Such lopsided electoral-college margins now appear to be a thing of the past. Although Barack Obama beat John McCain in 2008 by 7.3 points, roughly the same margin as the elder Mr Bush achieved, he only secured 68% of electoral votes. The main reason is that the electoral college is less sensitive to changes in the popular vote than it once was. From 1948 to 1996, a gain of one extra percentage point in the popular vote corresponded to a pickup of four percentage points in the electoral college. Since 2000, that ratio has fallen to three.
For example, in the 1976 election, which Mr Carter won by two percentage points, 20 states were decided by a margin of five points or less. In contrast, George W. Bush won the 2004 vote by a similar amount, but the candidates were separated by fewer than five points in only 11 states.
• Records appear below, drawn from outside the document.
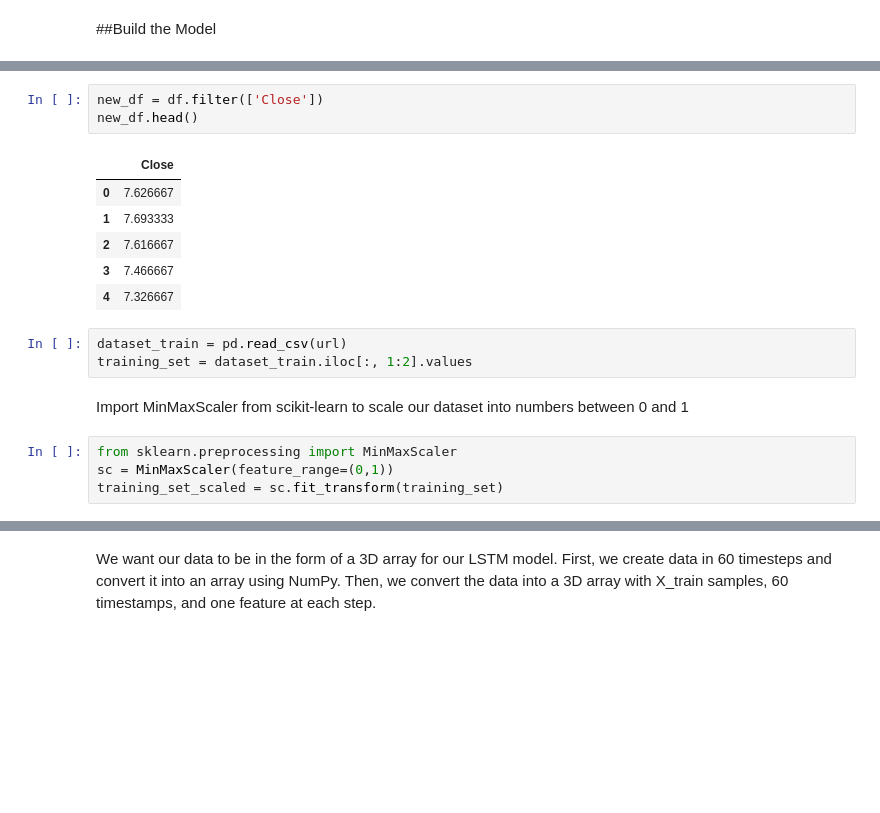
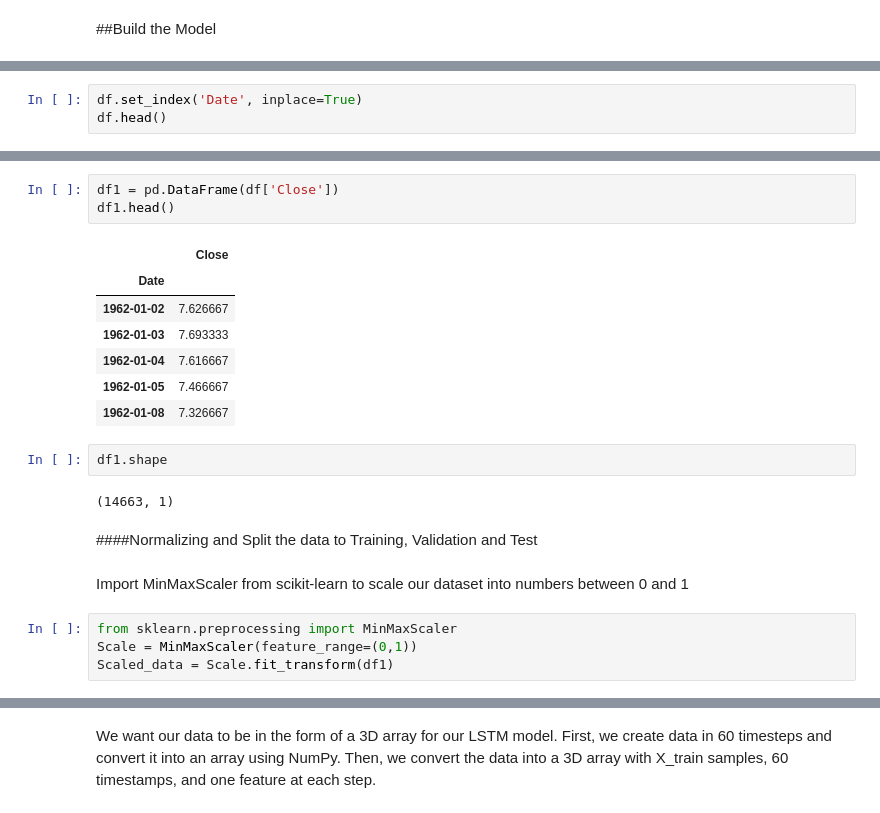
Before and after one commit to commitit/Stock-Prediction, a Jupyter notebook: AI_Stock_LSTM.ipynb, the cells around one changed output, grey strips where cells are left out. Saved outputs shown, nothing was run; the diff lists cells and outputs as text; blank space fills up the shorter version.

```diff
--- a/AI_Stock_LSTM.ipynb
+++ b/AI_Stock_LSTM.ipynb
@@ -118,0 +119,3 @@ Since we will be predicting the closing values, we will create a new dataframe w
+# %%
+df.set_index('Date', inplace=True)
+df.head()
@@ -119,19 +134,23 @@ Since we will be predicting the closing values, we will create a new dataframe w
 # %%
-new_df = df.filter(['Close'])
-new_df.head()
+df1 = pd.DataFrame(df['Close'])
+df1.head()
 # %% [output]
 |  | Close |
-| 0 | 7.626667 |
-| 1 | 7.693333 |
-| 2 | 7.616667 |
-| 3 | 7.466667 |
-| 4 | 7.326667 |
+| Date |  |
+| 1962-01-02 | 7.626667 |
+| 1962-01-03 | 7.693333 |
+| 1962-01-04 | 7.616667 |
+| 1962-01-05 | 7.466667 |
+| 1962-01-08 | 7.326667 |
-# %%
-dataset_train = pd.read_csv(url)
-training_set = dataset_train.iloc[:, 1:2].values
+# %%
+df1.shape
+# %% [output]
+(14663, 1)
+# %% [markdown]
+####Normalizing and Split the data to Training, Validation and Test
 # %% [markdown]
 Import MinMaxScaler from scikit-learn to scale our dataset into numbers between 0 and 1
 # %%
 from sklearn.preprocessing import MinMaxScaler
-sc = MinMaxScaler(feature_range=(0,1))
-training_set_scaled = sc.fit_transform(training_set)
+Scale = MinMaxScaler(feature_range=(0,1))
+Scaled_data = Scale.fit_transform(df1)
```
Also changed, not shown: parts of 10 cells of this notebook.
Similarly, half as many states were within a five-point margin for Mr Obama’s first victory than for George H.W. Bush’s.
According to Stacey Hunter Hecht and David Schultz, two political scientists who outlined the history of American “swing states” in a book published last year, one explanation for this trend is political and demographic “sorting” along geographic lines. In recent years liberals have tended to move to already liberal-leaning states. The same has gone for their conservative cousins. As a result, even presidential candidates who lose the national vote decisively can amass lopsided margins on their “home turf”. Mitt Romney, for example, won Wyoming by 41 points in 2012, even though Mr Obama beat him by four overall. These migration patterns have also increased the likelihood that states will vote for the same party from one election to the next, regardless of which side wins the presidency. That has made it harder for so-called bellwether states, with a long record of siding with the victor—as Maine did from 1832 to 1932, and Missouri from 1904 to 2004—to sustain this pattern.
Nonetheless, even a highly sorted America is not immune to massive swings in the national mood. In 2008 Mr Obama won Indiana, a state that had not voted for a Democrat since 1964. This year polling indicates that two states previously seen as firmly in the Republican camp, Arizona and Georgia, now look competitive. South Carolina, an even more conservative stronghold, is not far behind. Donald Trump is prone to boasting of his ability to accomplish improbable feats. But turning the Deep South and Sun Belt blue is probably not what he has in mind.